The INS failed to issue any regulations to implement the healthcare worker certification until 1998, when the agency was sued by Nurses and Occupational Therapists represented by the American Immigration Law Foundation, as well as the Commission on Graduates of Foreign Nursing Schools, for its failure to issue the regulations.  Unfortunately, when it finally issued the regulations, they only covered Nurses and Occupational Therapists.

Now, four years later, the INS still has not issued regulations covering Speech and or Language Pathologists, Medical Technologists, Medical Technicians and Physician’s Assistants. As a result, thousands of people working in those occupations and their families cannot become permanent residents, even though they are entitled to do so under the Immigration and Nationality Act.

The lawsuit filed today seeks to assist healthcare workers and their families. Because the INS has not issued its legally required regulations, these vital workers cannot change employers. They cannot be promoted, transferred to another part of the country, or even have their jobs changed in any substantial way. Otherwise they violate the terms of their visas, and will have to start the lengthy immigration process all over again.

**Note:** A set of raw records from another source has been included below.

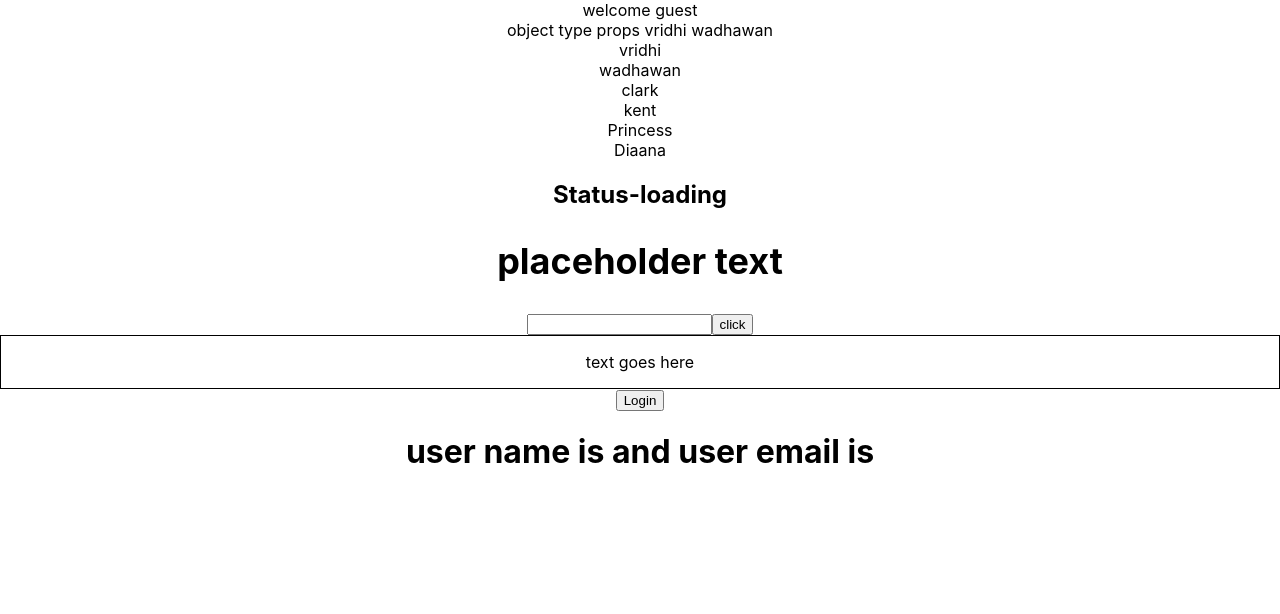
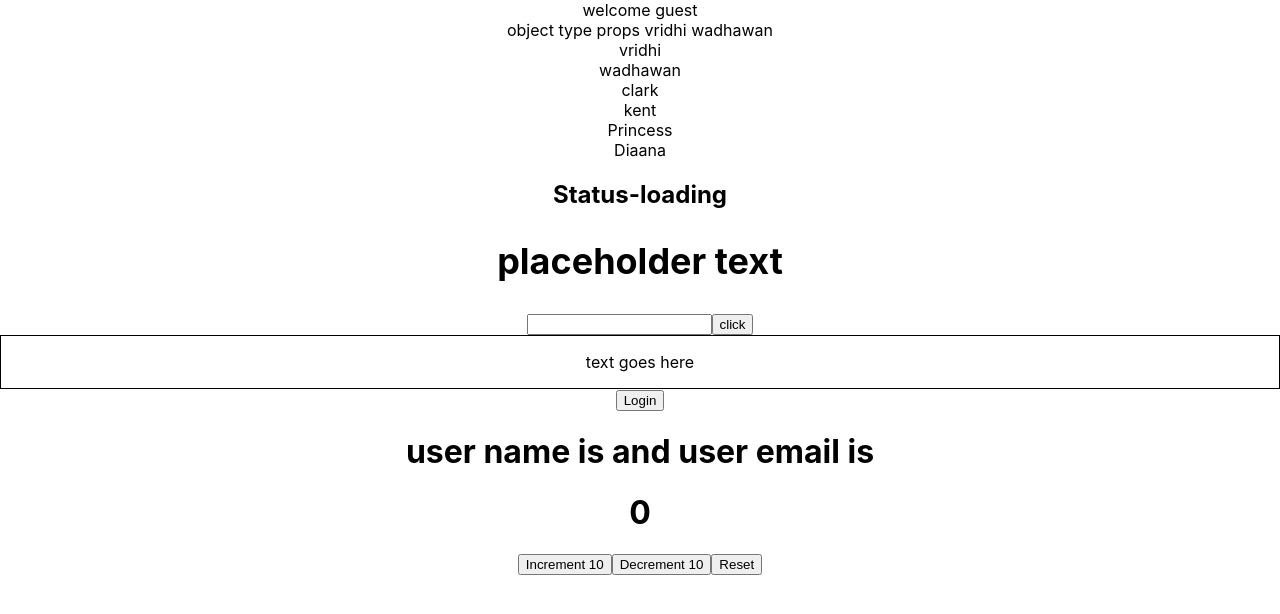
Before and after one commit to vridhi07/react-typescript-demo, a React (Create React App) app: page / in a window 1280 px wide. Shown: the top 614 px of the page. Built offline with nearby package versions, Linux system fonts and the light colour scheme.

Commit message:
usereducerhook

```diff
--- a/src/App.tsx
+++ b/src/App.tsx
@@ -9,6 +9,7 @@
 import { Input } from "./components/Input";
 import { Container } from "./components/Container";
 import { User } from "./state/User";
+import { Counter } from "./state/Counter";
 
 function App() {
   const personName = {
@@ -48,6 +49,7 @@
       ></Button>
       <Container styles={{ border: "1px solid black", padding: "1rem" }} />
       <User />
+      <Counter />
     </div>
   );
 }
--- /dev/null
+++ b/src/state/Counter.tsx
@@ -0,0 +1,69 @@
+import { useReducer } from "react";
+
+type counterState = {
+  count: number;
+};
+// type counterAction = {
+//   type: string;
+//   payload: number;
+// };
+
+// type counterAction = {
+//   type: "increment" | "decrement" | "reset";
+//   payload?: number;
+// };
+
+type updateAction = {
+  type: "increment" | "decrement";
+  payload: number;
+};
+type resetAction = {
+  type: "reset";
+};
+
+type counterAction = resetAction | updateAction;
+
+const initialState = { count: 0 };
+
+function reducer(state: counterState, action: counterAction) {
+  switch (action.type) {
+    case "increment":
+      return { count: state.count + action.payload };
+    case "decrement":
+      return { count: state.count - action.payload };
+    case "reset":
+      return initialState;
+    default:
+      return state;
+  }
+}
+
+export const Counter = () => {
+  const [state, dispatch] = useReducer(reducer, initialState);
+  return (
+    <>
+      <h1>{state.count}</h1>
+      <button
+        onClick={() => {
+          dispatch({ type: "increment", payload: 10 });
+        }}
+      >
+        Increment 10
+      </button>
+      <button
+        onClick={() => {
+          dispatch({ type: "decrement", payload: 10 });
+        }}
+      >
+        Decrement 10
+      </button>
+      <button
+        onClick={() => {
+          dispatch({ type: "reset" });
+        }}
+      >
+        Reset
+      </button>
+    </>
+  );
+};
```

“It is absolutely outrageous that it takes the INS four years to issue a simple regulation. These regulations are required by law. They will help thousands of healthcare workers who everyday diagnose illnesses, assist speech impaired children and adults, help doctors perform life-saving procedures and conduct medical tests on Americans in both cities and rural areas that are medically under-served,” said Jeanne Butterfield, AILF’s Acting Executive Director. “Four years is far too long. We call upon the courts to do the right thing, the legal thing, and compel the INS to issue the long-delayed healthcare worker regulations.”



Cite as AILA Doc. No. 00051802.